[Assignment] Without copying any picture, return all lines below exactly.

____

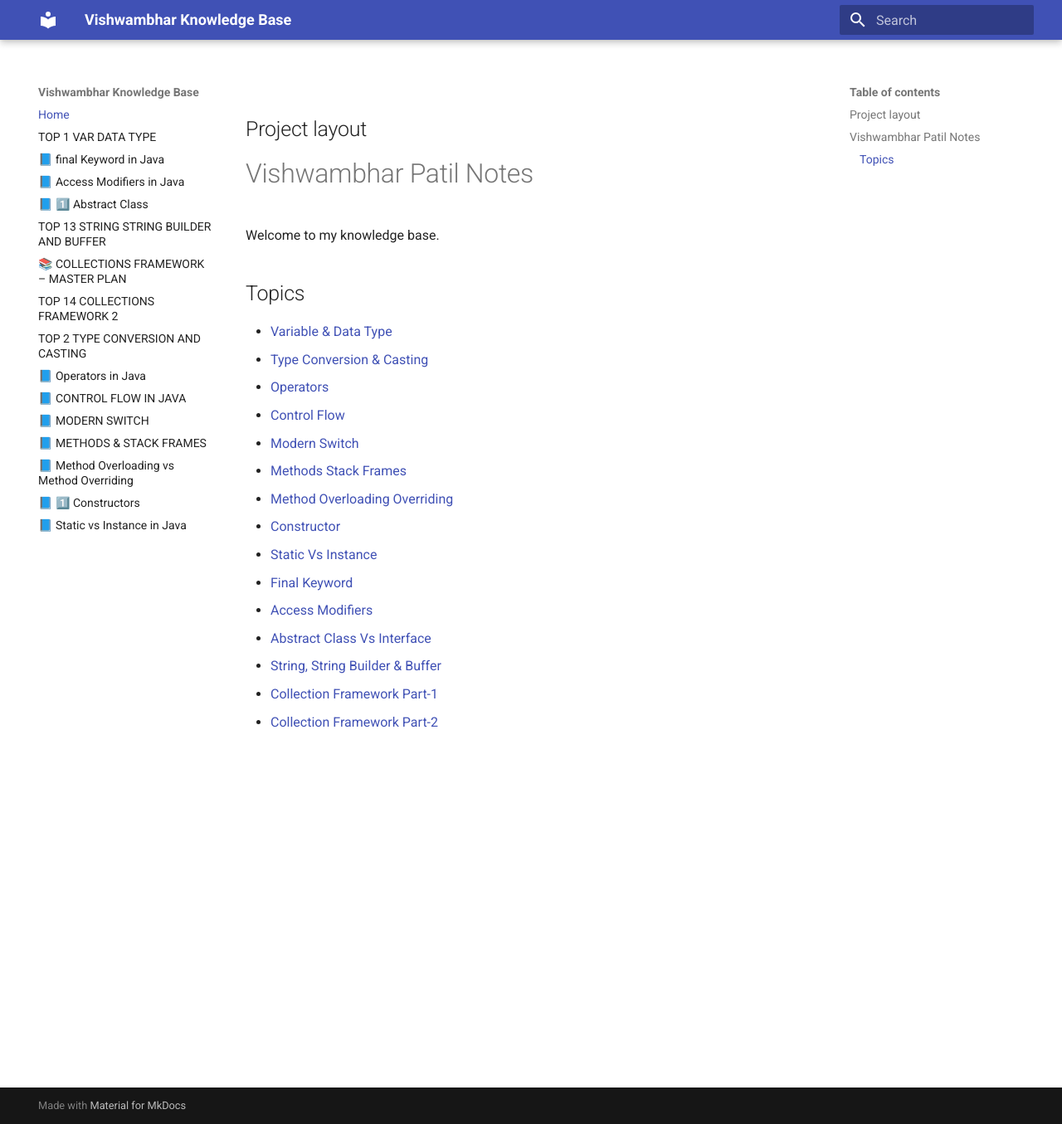
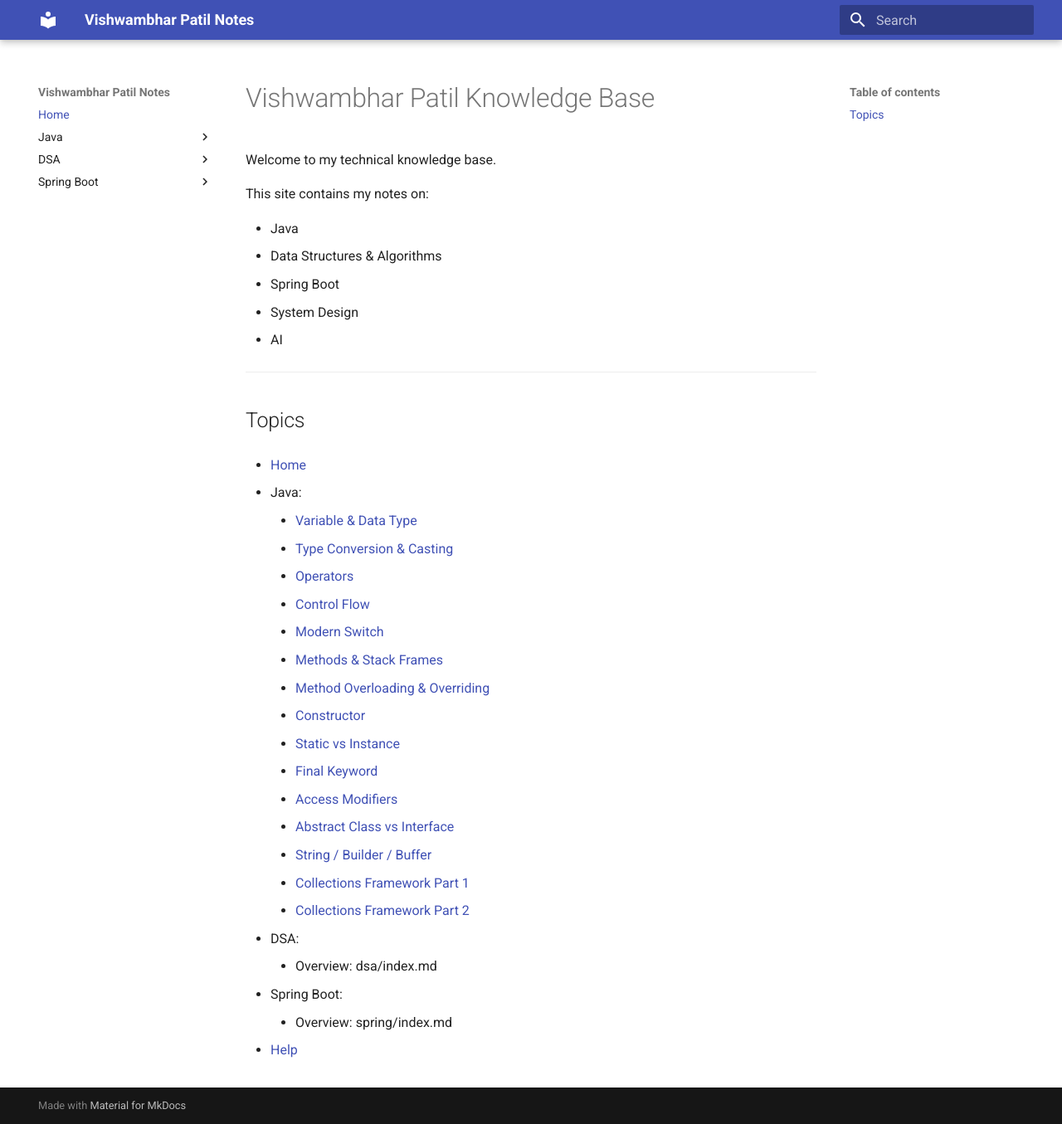
Before and after one commit to vishuavi777-eng/java-notes, an MkDocs documentation site: the page built from docs/index.md, in a window 1280 px wide and 1355 px high. Shown: the whole window at 83% size. Built offline with MkDocs 1.6.1 and Material for MkDocs 9.7.7, drawn with Linux system fonts in a browser that asks for light colours.

Commit message:
add navigation and index

```diff
--- a/docs/index.md
+++ b/docs/index.md
@@ -1,23 +1,42 @@
-## Project layout
+# Vishwambhar Patil Knowledge Base
 
-# Vishwambhar Patil Notes
+Welcome to my technical knowledge base.
 
-Welcome to my knowledge base.
+This site contains my notes on:
+
+- Java
+- Data Structures & Algorithms
+- Spring Boot
+- System Design
+- AI
+
+---
 
 ## Topics
 
-- [Variable & Data Type](TOP-1 VAR_DATA_TYPE.md)
-- [Type Conversion & Casting](TOP-2 TYPE_CONVERSION_AND_CASTING.md)
-- [Operators](TOP-3 OPERATORS.md)
-- [Control Flow](TOP-4 CONTROL_FLOW.md)
-- [Modern Switch](TOP-5 MODERN_SWITCH.md)
-- [Methods Stack Frames](TOP-6 METHODS_STACK_FRAMES.md)
-- [Method Overloading Overriding](TOP-7 METHOD_OVERLOADING_OVERRIDING.md)
-- [Constructor](TOP-8 CONSTRUCTOR.md)
-- [Static Vs Instance](TOP-9 STATIC_VS_INSTANCE.md)
-- [Final Keyword](TOP-10 FINAL_KEYWORD.md)
-- [Access Modifiers](TOP-11 ACCESS_MODIFIERS.md)
-- [Abstract Class Vs Interface](TOP-12 ABSTRACT_CLASS_VS_INTERFACE.md)
-- [String, String Builder & Buffer](TOP-13 STRING_STRING_BUILDER_AND_BUFFER.md)
-- [Collection Framework Part-1](TOP-14 COLLECTIONS_FRAMEWORK_1.md)
-- [Collection Framework Part-2](TOP-14 COLLECTIONS_FRAMEWORK_2.md)
+- [Home](index.md)
+
+  - Java:
+      - [Variable & Data Type](java/TOP-1 VAR_DATA_TYPE.md)
+      - [Type Conversion & Casting](java/TOP-2 TYPE_CONVERSION_AND_CASTING.md)
+      - [Operators](java/TOP-3 OPERATORS.md)
+      - [Control Flow](java/TOP-4 CONTROL_FLOW.md)
+      - [Modern Switch](java/TOP-5 MODERN_SWITCH.md)
+      - [Methods & Stack Frames](java/TOP-6 METHODS_STACK_FRAMES.md)
+      - [Method Overloading & Overriding](java/TOP-7 METHOD_OVERLOADING_OVERRIDING.md)
+      - [Constructor](java/TOP-8 CONSTRUCTOR.md)
+      - [Static vs Instance](java/TOP-9 STATIC_VS_INSTANCE.md)
+      - [Final Keyword](java/TOP-10 FINAL_KEYWORD.md)
+      - [Access Modifiers](java/TOP-11 ACCESS_MODIFIERS.md)
+      - [Abstract Class vs Interface](java/TOP-12 ABSTRACT_CLASS_VS_INTERFACE.md)
+      - [String / Builder / Buffer](java/TOP-13 STRING_STRING_BUILDER_AND_BUFFER.md)
+      - [Collections Framework Part 1](java/TOP-14 COLLECTIONS_FRAMEWORK_1.md)
+      - [Collections Framework Part 2](java/TOP-15 COLLECTIONS_FRAMEWORK_2.md)
+
+  - DSA:
+      - Overview: dsa/index.md
+
+  - Spring Boot:
+      - Overview: spring/index.md
+
+- [Help](help.md)
--- a/mkdocs.yml
+++ b/mkdocs.yml
@@ -1,4 +1,32 @@
-site_name: Vishwambhar Knowledge Base
+site_name: Vishwambhar Patil Notes
+site_description: Personal Knowledge Base for Java, DSA, Spring Boot, and System Design
+site_author: Vishwambhar Patil
 
 theme:
   name: material
+
+nav:
+  - Home: index.md
+
+  - Java:
+      - Variable & Data Type: java/TOP-1 VAR_DATA_TYPE.md
+      - Type Conversion & Casting: java/TOP-2 TYPE_CONVERSION_AND_CASTING.md
+      - Operators: java/TOP-3 OPERATORS.md
+      - Control Flow: java/TOP-4 CONTROL_FLOW.md
+      - Modern Switch: java/TOP-5 MODERN_SWITCH.md
+      - Methods & Stack Frames: java/TOP-6 METHODS_STACK_FRAMES.md
+      - Method Overloading & Overriding: java/TOP-7 METHOD_OVERLOADING_OVERRIDING.md
+      - Constructor: java/TOP-8 CONSTRUCTOR.md
+      - Static vs Instance: java/TOP-9 STATIC_VS_INSTANCE.md
+      - Final Keyword: java/TOP-10 FINAL_KEYWORD.md
+      - Access Modifiers: java/TOP-11 ACCESS_MODIFIERS.md
+      - Abstract Class vs Interface: java/TOP-12 ABSTRACT_CLASS_VS_INTERFACE.md
+      - String / Builder / Buffer: java/TOP-13 STRING_STRING_BUILDER_AND_BUFFER.md
+      - Collections Framework Part 1: java/TOP-14 COLLECTIONS_FRAMEWORK_1.md
+      - Collections Framework Part 2: java/TOP-15 COLLECTIONS_FRAMEWORK_2.md
+
+  - DSA:
+      - Overview: dsa/index.md
+
+  - Spring Boot:
+      - Overview: spring/index.md
```
Also changed, not shown: docs/dsa/index.md (added), docs/help.md (renamed from help.md), docs/java/TOP-1 VAR_DATA_TYPE.md (renamed from docs/TOP-1 VAR_DATA_TYPE.md), docs/java/TOP-10 FINAL_KEYWORD.md (renamed from docs/TOP-10 FINAL_KEYWORD.md), docs/java/TOP-11 ACCESS_MODIFIERS.md (renamed from docs/TOP-11 ACCESS_MODIFIERS.md), docs/java/TOP-12 ABSTRACT_CLASS_VS_INTERFACE.md (renamed from docs/TOP-12 ABSTRACT_CLASS_VS_INTERFACE.md), docs/java/TOP-13 STRING_STRING_BUILDER_AND_BUFFER.md (renamed from docs/TOP-13 STRING_STRING_BUILDER_AND_BUFFER.md), docs/java/TOP-14 COLLECTIONS_FRAMEWORK_1.md (renamed from docs/TOP-14 COLLECTIONS_FRAMEWORK_1.md), docs/java/TOP-14 COLLECTIONS_FRAMEWORK_2.md (renamed from docs/TOP-14 COLLECTIONS_FRAMEWORK_2.md), docs/java/TOP-2 TYPE_CONVERSION_AND_CASTING.md (renamed from docs/TOP-2 TYPE_CONVERSION_AND_CASTING.md), docs/java/TOP-3 OPERATORS.md (renamed from docs/TOP-3 OPERATORS.md), docs/java/TOP-4 CONTROL_FLOW.md (renamed from docs/TOP-4 CONTROL_FLOW.md), docs/java/TOP-5 MODERN_SWITCH.md (renamed from docs/TOP-5 MODERN_SWITCH.md), docs/java/TOP-6 METHODS_STACK_FRAMES.md (renamed from docs/TOP-6 METHODS_STACK_FRAMES.md), 4 more files.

____

[Response box]
Before and after one commit to vishuavi777-eng/java-notes, an MkDocs documentation site: the page built from docs/index.md, in a window 1280 px wide and 1355 px high. Shown: the whole window at 83% size. Built offline with MkDocs 1.6.1 and Material for MkDocs 9.7.7, drawn with Linux system fonts in a browser that asks for light colours.

Commit message:
add navigation and index

```diff
--- a/docs/index.md
+++ b/docs/index.md
@@ -1,23 +1,42 @@
-## Project layout
+# Vishwambhar Patil Knowledge Base
 
-# Vishwambhar Patil Notes
+Welcome to my technical knowledge base.
 
-Welcome to my knowledge base.
+This site contains my notes on:
+
+- Java
+- Data Structures & Algorithms
+- Spring Boot
+- System Design
+- AI
+
+---
 
 ## Topics
 
-- [Variable & Data Type](TOP-1 VAR_DATA_TYPE.md)
-- [Type Conversion & Casting](TOP-2 TYPE_CONVERSION_AND_CASTING.md)
-- [Operators](TOP-3 OPERATORS.md)
-- [Control Flow](TOP-4 CONTROL_FLOW.md)
-- [Modern Switch](TOP-5 MODERN_SWITCH.md)
-- [Methods Stack Frames](TOP-6 METHODS_STACK_FRAMES.md)
-- [Method Overloading Overriding](TOP-7 METHOD_OVERLOADING_OVERRIDING.md)
-- [Constructor](TOP-8 CONSTRUCTOR.md)
-- [Static Vs Instance](TOP-9 STATIC_VS_INSTANCE.md)
-- [Final Keyword](TOP-10 FINAL_KEYWORD.md)
-- [Access Modifiers](TOP-11 ACCESS_MODIFIERS.md)
-- [Abstract Class Vs Interface](TOP-12 ABSTRACT_CLASS_VS_INTERFACE.md)
-- [String, String Builder & Buffer](TOP-13 STRING_STRING_BUILDER_AND_BUFFER.md)
-- [Collection Framework Part-1](TOP-14 COLLECTIONS_FRAMEWORK_1.md)
-- [Collection Framework Part-2](TOP-14 COLLECTIONS_FRAMEWORK_2.md)
+- [Home](index.md)
+
+  - Java:
+      - [Variable & Data Type](java/TOP-1 VAR_DATA_TYPE.md)
+      - [Type Conversion & Casting](java/TOP-2 TYPE_CONVERSION_AND_CASTING.md)
+      - [Operators](java/TOP-3 OPERATORS.md)
+      - [Control Flow](java/TOP-4 CONTROL_FLOW.md)
+      - [Modern Switch](java/TOP-5 MODERN_SWITCH.md)
+      - [Methods & Stack Frames](java/TOP-6 METHODS_STACK_FRAMES.md)
+      - [Method Overloading & Overriding](java/TOP-7 METHOD_OVERLOADING_OVERRIDING.md)
+      - [Constructor](java/TOP-8 CONSTRUCTOR.md)
+      - [Static vs Instance](java/TOP-9 STATIC_VS_INSTANCE.md)
+      - [Final Keyword](java/TOP-10 FINAL_KEYWORD.md)
+      - [Access Modifiers](java/TOP-11 ACCESS_MODIFIERS.md)
+      - [Abstract Class vs Interface](java/TOP-12 ABSTRACT_CLASS_VS_INTERFACE.md)
+      - [String / Builder / Buffer](java/TOP-13 STRING_STRING_BUILDER_AND_BUFFER.md)
+      - [Collections Framework Part 1](java/TOP-14 COLLECTIONS_FRAMEWORK_1.md)
+      - [Collections Framework Part 2](java/TOP-15 COLLECTIONS_FRAMEWORK_2.md)
+
+  - DSA:
+      - Overview: dsa/index.md
+
+  - Spring Boot:
+      - Overview: spring/index.md
+
+- [Help](help.md)
--- a/mkdocs.yml
+++ b/mkdocs.yml
@@ -1,4 +1,32 @@
-site_name: Vishwambhar Knowledge Base
+site_name: Vishwambhar Patil Notes
+site_description: Personal Knowledge Base for Java, DSA, Spring Boot, and System Design
+site_author: Vishwambhar Patil
 
 theme:
   name: material
+
+nav:
+  - Home: index.md
+
+  - Java:
+      - Variable & Data Type: java/TOP-1 VAR_DATA_TYPE.md
+      - Type Conversion & Casting: java/TOP-2 TYPE_CONVERSION_AND_CASTING.md
+      - Operators: java/TOP-3 OPERATORS.md
+      - Control Flow: java/TOP-4 CONTROL_FLOW.md
+      - Modern Switch: java/TOP-5 MODERN_SWITCH.md
+      - Methods & Stack Frames: java/TOP-6 METHODS_STACK_FRAMES.md
+      - Method Overloading & Overriding: java/TOP-7 METHOD_OVERLOADING_OVERRIDING.md
+      - Constructor: java/TOP-8 CONSTRUCTOR.md
+      - Static vs Instance: java/TOP-9 STATIC_VS_INSTANCE.md
+      - Final Keyword: java/TOP-10 FINAL_KEYWORD.md
+      - Access Modifiers: java/TOP-11 ACCESS_MODIFIERS.md
+      - Abstract Class vs Interface: java/TOP-12 ABSTRACT_CLASS_VS_INTERFACE.md
+      - String / Builder / Buffer: java/TOP-13 STRING_STRING_BUILDER_AND_BUFFER.md
+      - Collections Framework Part 1: java/TOP-14 COLLECTIONS_FRAMEWORK_1.md
+      - Collections Framework Part 2: java/TOP-15 COLLECTIONS_FRAMEWORK_2.md
+
+  - DSA:
+      - Overview: dsa/index.md
+
+  - Spring Boot:
+      - Overview: spring/index.md
```
Also changed, not shown: docs/dsa/index.md (added), docs/help.md (renamed from help.md), docs/java/TOP-1 VAR_DATA_TYPE.md (renamed from docs/TOP-1 VAR_DATA_TYPE.md), docs/java/TOP-10 FINAL_KEYWORD.md (renamed from docs/TOP-10 FINAL_KEYWORD.md), docs/java/TOP-11 ACCESS_MODIFIERS.md (renamed from docs/TOP-11 ACCESS_MODIFIERS.md), docs/java/TOP-12 ABSTRACT_CLASS_VS_INTERFACE.md (renamed from docs/TOP-12 ABSTRACT_CLASS_VS_INTERFACE.md), docs/java/TOP-13 STRING_STRING_BUILDER_AND_BUFFER.md (renamed from docs/TOP-13 STRING_STRING_BUILDER_AND_BUFFER.md), docs/java/TOP-14 COLLECTIONS_FRAMEWORK_1.md (renamed from docs/TOP-14 COLLECTIONS_FRAMEWORK_1.md), docs/java/TOP-14 COLLECTIONS_FRAMEWORK_2.md (renamed from docs/TOP-14 COLLECTIONS_FRAMEWORK_2.md), docs/java/TOP-2 TYPE_CONVERSION_AND_CASTING.md (renamed from docs/TOP-2 TYPE_CONVERSION_AND_CASTING.md), docs/java/TOP-3 OPERATORS.md (renamed from docs/TOP-3 OPERATORS.md), docs/java/TOP-4 CONTROL_FLOW.md (renamed from docs/TOP-4 CONTROL_FLOW.md), docs/java/TOP-5 MODERN_SWITCH.md (renamed from docs/TOP-5 MODERN_SWITCH.md), docs/java/TOP-6 METHODS_STACK_FRAMES.md (renamed from docs/TOP-6 METHODS_STACK_FRAMES.md), 4 more files.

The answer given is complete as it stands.